In remarks at a Jewish New Year's reception at the Foreign Ministry, Netanyahu made no direct mention of President Barack Obama's victory on Wednesday in securing enough Senate votes to protect the July 14 agreement in Congress.
But Netanyahu, who angered the Democratic White House by addressing Congress in March at the invitation of the Republican leaders as part of his campaign against the deal, seemed to suggest his efforts were not futile.
Speaking of a need to preserve Israel's traditionally close ties with Washington despite what he called “differences of opinion”, Netanyahu told the diplomatic staffers: “I must say, however, that the overwhelming majority of the American public sees eye-to-eye with us on the danger emanating from Iran.”

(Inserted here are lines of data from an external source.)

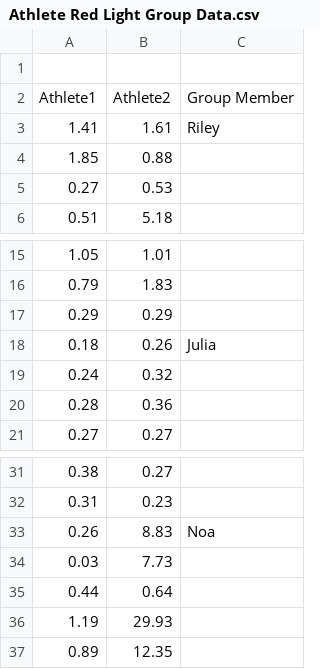
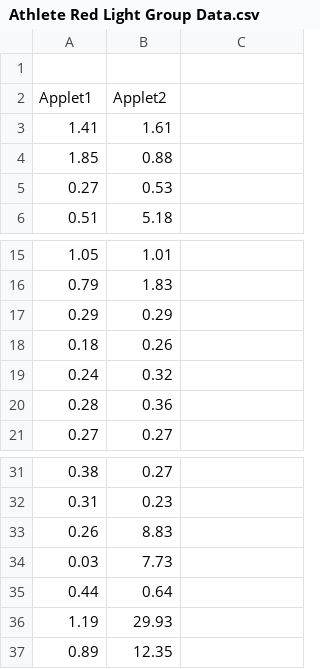
Before and after one commit to larsonj27/Computer-Statistics, a CSV file: Athlete Red Light Group Data.csv, drawn as a sheet; only a part is shown, gaps mark what is left out.

Commit message:
Update Athlete Red Light Group Data.csv

```diff
--- a/Athlete Red Light Group Data.csv
+++ b/Athlete Red Light Group Data.csv
@@ -1,4 +1,4 @@
 ,,
-Athlete1,Athlete2,Group Member
-1.41,1.61,Riley
+Applet1,Applet2
+1.41,1.61,
 1.85,0.88,
@@ -17,3 +17,3 @@ Athlete1,Athlete2,Group Member
 0.29,0.29,
-0.18,0.26,Julia
+0.18,0.26,
 0.24,0.32,
@@ -32,3 +32,3 @@ Athlete1,Athlete2,Group Member
 0.31,0.23,
-0.26,8.83,Noa
+0.26,8.83,
 0.03,7.73,
```
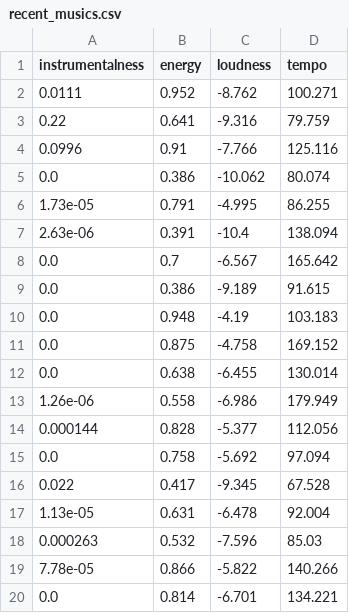
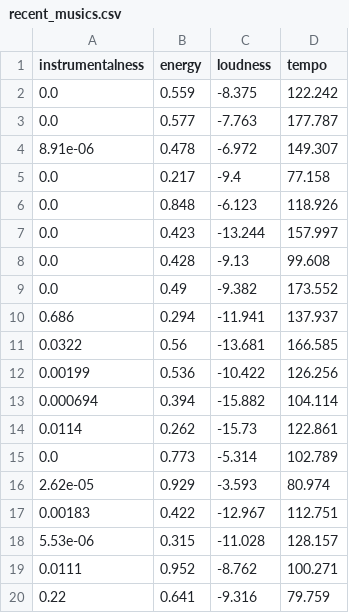
Before and after one commit to mrivaldojr/recomendaplays, a CSV file: recent_musics.csv, drawn as a sheet; only a part is shown; the shorter side is filled out with more unchanged rows; the diff covers the shown part only; the diff names each change by its address in the sheet, - before the commit and + after, or states it on an @@ line.

Commit message:
Adicionando dataset grande e aplicação de kmeans nos datasets

```diff
--- a/recent_musics.csv
+++ b/recent_musics.csv
+row 2: 0.0 | 0.559 | -8.375 | 122.242
+row 3: 0.0 | 0.577 | -7.763 | 177.787
+row 4: 8.91e-06 | 0.478 | -6.972 | 149.307
+row 5: 0.0 | 0.217 | -9.4 | 77.158
+row 6: 0.0 | 0.848 | -6.123 | 118.926
+row 7: 0.0 | 0.423 | -13.244 | 157.997
+row 8: 0.0 | 0.428 | -9.13 | 99.608
+row 9: 0.0 | 0.49 | -9.382 | 173.552
+row 10: 0.686 | 0.294 | -11.941 | 137.937
+row 11: 0.0322 | 0.56 | -13.681 | 166.585
+row 12: 0.00199 | 0.536 | -10.422 | 126.256
+row 13: 0.000694 | 0.394 | -15.882 | 104.114
+row 14: 0.0114 | 0.262 | -15.73 | 122.861
+row 15: 0.0 | 0.773 | -5.314 | 102.789
+row 16: 2.62e-05 | 0.929 | -3.593 | 80.974
+row 17: 0.00183 | 0.422 | -12.967 | 112.751
+row 18: 5.53e-06 | 0.315 | -11.028 | 128.157
```
Also changed, not shown: 9 removed rows elsewhere in this file, playlist.csv, playlist_info.csv, 5 other files.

He cited no evidence for his remark. A Reuters-Ipsos poll taken in the United States found that as of Sept. 1, 30 percent were in favor of the agreement, 30.7 percent against with 39.4 saying they did not know.
But support and opposition is highly partisan. About 60 percent of Republicans oppose the deal. That number drops to 19 percent for all non-Republicans, including Democrats and independents. The poll had a credibility interval of 2.6 percent.
Israel's message to ordinary Americans, Netanyahu said, would continue to be that “Iran is the enemy of the United States – it declares that openly – and Israel is a U.S. ally”.
Ensuring the U.S. public understands that point will have “important ramifications for our security down the line”, Netanyahu said, according to an official statement.
In an interview last Friday with the Forward, a U.S. Jewish newspaper and news website, Obama held out the prospect of enhanced military and intelligence cooperation with Israel once the deal with Iran is implemented.
“There are always going to be arguments within families and among friends. And Israel isn’t just an ally, it’s not just a friend – it’s family,” Obama said.
Netanyahu and other opponents of the pact say it gives Iran too much sanctions relief in exchange for an insufficient regime for inspecting Iran's nuclear facilities. They worry Tehran will use a $50 billion “windfall” to finance Islamist militant groups that might threaten U.S. allies, including Israel.
Last month Obama touted the deal as “the strongest non-proliferation agreement ever negotiated” and said that if Congress scuttled it, Tehran's pathway to an atomic bomb would be accelerated and America's international credibility severely damaged.
Some U.S.-based pro-Israel groups have spent millions of dollars on campaigns urging Congress to reject it.
But on Wednesday, Democratic Senator Barbara Mikulski said she would support the deal, bringing the list of backers in the Senate to 34 – enough to sustain Obama's promised veto if the Republican-controlled Congress passes a disapproval resolution.
Netanyahu's critics have said his decision to address Congress at the Republicans' behest only alienated potential Democratic opponents of the accord and ultimately foiled his efforts to sink the agreement.